1912 Olympics part 3

The following is the final part of the 1913 “RASP” article “American Officers in the Riding Competitions, Stockholm, Sweden” by Captain Ben Lear, Jr., Fifteenth Cavalry. Captain Lear’s description of the problems that the team faced during preparation and competition show the grit and determination of our first Olympic equestrian team.  I part 3 he compares the preparations made by […] Continue Reading

Horsemanship

For the past month my family and I have been in the throes of moving, (a condition that we’ll be in for a little longer) so I am very happy to have ” an Abstract  by RH from  HORSEMANSHIP  by WALDEMAR SEUNIG ” to share with you. RH is Roger Hanington, Major (retired), late Royal Artillery. He’s a friend and a […] Continue Reading

Who is the Future of Horsemanship in the U.S.?

Most of the old time horsemen have asked the same question during the past few years.  Where have the horsemen (and women) gone? I think it’s fair to say that horsemen beget horsemen, usually. But spend a little time around people involved with Pony Club or Fox Hunting and you’ll learn that the horseman is dying out and being replaced […] Continue Reading

Crest Release- Where Did It Come From?

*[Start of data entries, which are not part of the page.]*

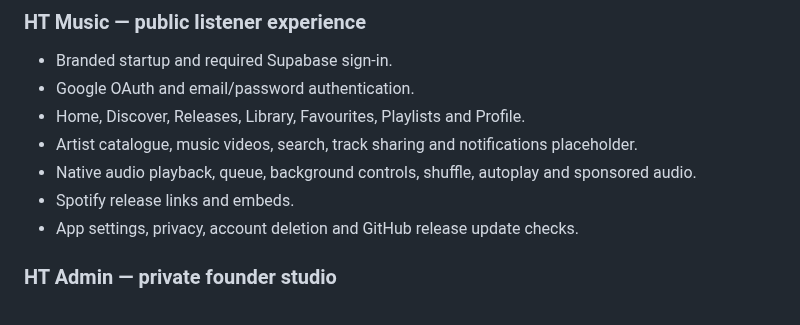
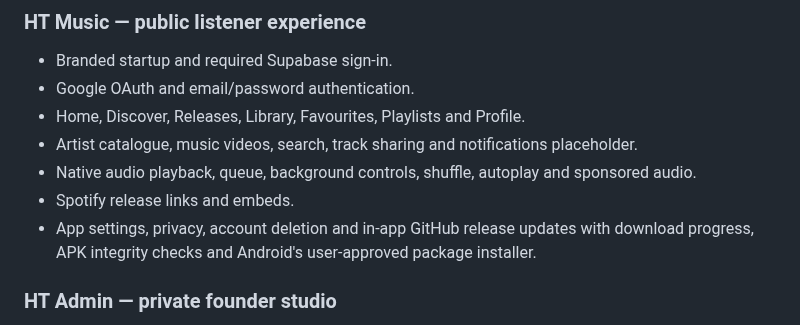
Before and after one commit to suwilanjisinkamba184-cmd/High-tech-entertainment-, a Markdown page: mobile-app/README.md, the part around the change. Drawn GitHub-style.

Commit message:
Document in-app Android update experience

```diff
--- a/mobile-app/README.md
+++ b/mobile-app/README.md
@@ -11,7 +11,7 @@ The Flutter application in this folder is the native Android client for High-Tec
 - Artist catalogue, music videos, search, track sharing and notifications placeholder.
 - Native audio playback, queue, background controls, shuffle, autoplay and sponsored audio.
 - Spotify release links and embeds.
-- App settings, privacy, account deletion and GitHub release update checks.
+- App settings, privacy, account deletion and in-app GitHub release updates with download progress, APK integrity checks and Android's user-approved package installer.
 
 ### HT Admin — private founder studio
 - Founder-only entry for the configured owner account.
```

How did the crest release become the standard way of using the hands during jumping in the United States? Did we always use the crest release? Where did it come from? In 1938 when Capt. Littauer first told riders to “…support(ing) yourself with your hands laid on the horse’s neck.”, he was addressing riders who were beginning to jump.  He […] Continue Reading

Are Hands Part Of The Base Of Support In Jumping?

A Recap In my last blog I showed you how the Base of Support has evolved from Fort Riley to the current Hunter Seat trend. This blog will explain why “Base of Support” as defined by the legendary teacher, George Morris, is only a part of the truth on the flat and over fences. To refresh our memory, the 1935 […] Continue Reading

Changing the Base of Support

It doesn’t take much to change a foundational teaching on horsemanship. Make a small omission, teach a slightly different definition, distort a concept or tool; and then pass it on to the current generation, and horsemanship evolves. Mean No Harm The study of horsemanship at the Fort Riley Cavalry School was based on the theories of riding from the French […] Continue Reading